● What you are asked to do
Should a line below contain the word "Props", report it.

● Available records
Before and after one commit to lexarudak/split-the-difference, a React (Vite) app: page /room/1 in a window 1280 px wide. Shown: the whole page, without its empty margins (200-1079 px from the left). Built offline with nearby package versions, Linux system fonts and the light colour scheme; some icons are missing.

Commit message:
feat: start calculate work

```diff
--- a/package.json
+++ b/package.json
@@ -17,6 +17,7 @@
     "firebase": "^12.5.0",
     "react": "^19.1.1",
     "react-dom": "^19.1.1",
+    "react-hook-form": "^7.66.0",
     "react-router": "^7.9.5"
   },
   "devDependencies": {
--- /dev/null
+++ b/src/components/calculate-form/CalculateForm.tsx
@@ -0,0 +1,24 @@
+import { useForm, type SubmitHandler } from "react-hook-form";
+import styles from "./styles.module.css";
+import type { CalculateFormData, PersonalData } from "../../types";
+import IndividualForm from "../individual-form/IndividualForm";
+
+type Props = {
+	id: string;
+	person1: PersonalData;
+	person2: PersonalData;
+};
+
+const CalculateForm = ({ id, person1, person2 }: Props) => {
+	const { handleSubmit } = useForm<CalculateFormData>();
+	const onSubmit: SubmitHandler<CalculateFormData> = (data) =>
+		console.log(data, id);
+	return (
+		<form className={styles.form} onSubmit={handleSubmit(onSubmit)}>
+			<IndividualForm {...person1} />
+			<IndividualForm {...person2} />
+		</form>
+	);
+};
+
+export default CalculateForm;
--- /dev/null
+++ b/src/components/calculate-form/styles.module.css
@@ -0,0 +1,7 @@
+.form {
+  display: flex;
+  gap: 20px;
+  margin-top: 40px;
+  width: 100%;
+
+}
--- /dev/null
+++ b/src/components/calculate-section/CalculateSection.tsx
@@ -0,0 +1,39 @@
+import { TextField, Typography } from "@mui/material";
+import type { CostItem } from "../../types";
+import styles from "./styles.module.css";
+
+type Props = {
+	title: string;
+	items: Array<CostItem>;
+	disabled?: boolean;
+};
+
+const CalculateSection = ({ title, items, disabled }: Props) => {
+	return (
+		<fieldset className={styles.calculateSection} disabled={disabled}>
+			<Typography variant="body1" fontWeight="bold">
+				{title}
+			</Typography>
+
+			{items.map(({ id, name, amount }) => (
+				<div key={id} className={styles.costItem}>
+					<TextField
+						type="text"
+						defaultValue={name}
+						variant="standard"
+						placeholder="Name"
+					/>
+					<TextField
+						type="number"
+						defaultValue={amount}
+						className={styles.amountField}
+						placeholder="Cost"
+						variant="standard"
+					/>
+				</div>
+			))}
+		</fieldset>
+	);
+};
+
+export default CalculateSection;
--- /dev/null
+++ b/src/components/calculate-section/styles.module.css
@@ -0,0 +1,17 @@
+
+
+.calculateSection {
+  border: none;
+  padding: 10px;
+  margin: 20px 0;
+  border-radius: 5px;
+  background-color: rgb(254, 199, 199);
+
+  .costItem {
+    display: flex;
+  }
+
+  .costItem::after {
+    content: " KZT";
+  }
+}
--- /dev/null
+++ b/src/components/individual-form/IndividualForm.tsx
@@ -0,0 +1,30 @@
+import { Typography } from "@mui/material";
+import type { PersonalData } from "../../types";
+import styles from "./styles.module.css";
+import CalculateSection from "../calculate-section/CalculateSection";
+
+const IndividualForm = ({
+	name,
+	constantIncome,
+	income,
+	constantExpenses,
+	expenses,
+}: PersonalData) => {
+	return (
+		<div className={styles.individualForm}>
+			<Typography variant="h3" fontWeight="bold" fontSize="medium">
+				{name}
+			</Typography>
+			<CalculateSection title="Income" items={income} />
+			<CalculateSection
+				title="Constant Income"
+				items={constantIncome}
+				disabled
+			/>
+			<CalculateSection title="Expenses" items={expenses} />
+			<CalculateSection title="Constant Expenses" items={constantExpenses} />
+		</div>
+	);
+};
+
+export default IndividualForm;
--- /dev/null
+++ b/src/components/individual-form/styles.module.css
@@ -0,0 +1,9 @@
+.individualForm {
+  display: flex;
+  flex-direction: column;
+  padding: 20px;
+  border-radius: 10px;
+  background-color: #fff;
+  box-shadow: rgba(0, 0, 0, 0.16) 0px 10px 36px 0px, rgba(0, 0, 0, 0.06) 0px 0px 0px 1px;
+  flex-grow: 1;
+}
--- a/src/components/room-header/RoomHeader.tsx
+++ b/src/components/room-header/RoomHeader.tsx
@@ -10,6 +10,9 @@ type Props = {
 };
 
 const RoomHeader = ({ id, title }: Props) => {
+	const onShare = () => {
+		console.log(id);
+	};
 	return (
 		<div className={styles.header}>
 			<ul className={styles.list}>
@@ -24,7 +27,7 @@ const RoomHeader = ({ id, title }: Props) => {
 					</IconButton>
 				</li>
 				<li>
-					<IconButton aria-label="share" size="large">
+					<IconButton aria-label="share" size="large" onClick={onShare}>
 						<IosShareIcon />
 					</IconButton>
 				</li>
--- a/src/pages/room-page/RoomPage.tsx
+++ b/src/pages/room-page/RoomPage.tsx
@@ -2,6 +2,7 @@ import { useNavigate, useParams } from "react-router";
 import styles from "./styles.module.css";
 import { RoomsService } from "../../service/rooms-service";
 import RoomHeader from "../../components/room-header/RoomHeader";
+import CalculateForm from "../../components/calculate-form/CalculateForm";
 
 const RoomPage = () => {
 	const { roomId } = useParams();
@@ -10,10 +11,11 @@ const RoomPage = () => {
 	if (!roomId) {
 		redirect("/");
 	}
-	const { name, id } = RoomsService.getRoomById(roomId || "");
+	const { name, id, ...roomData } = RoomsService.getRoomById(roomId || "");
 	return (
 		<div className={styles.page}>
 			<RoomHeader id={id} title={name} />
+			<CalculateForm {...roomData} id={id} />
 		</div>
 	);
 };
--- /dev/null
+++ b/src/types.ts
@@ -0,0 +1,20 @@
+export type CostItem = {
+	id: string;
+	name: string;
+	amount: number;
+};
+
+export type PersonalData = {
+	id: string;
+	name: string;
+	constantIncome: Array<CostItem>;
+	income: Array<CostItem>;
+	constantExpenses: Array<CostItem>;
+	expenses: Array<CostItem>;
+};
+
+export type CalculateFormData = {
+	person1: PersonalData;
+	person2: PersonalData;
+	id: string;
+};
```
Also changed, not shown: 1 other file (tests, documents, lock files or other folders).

● Answer area
+type Props = {
+const CalculateForm = ({ id, person1, person2 }: Props) => {
+type Props = {
+const CalculateSection = ({ title, items, disabled }: Props) => {
@@ -10,6 +10,9 @@ type Props = {
 const RoomHeader = ({ id, title }: Props) => {
@@ -24,7 +27,7 @@ const RoomHeader = ({ id, title }: Props) => {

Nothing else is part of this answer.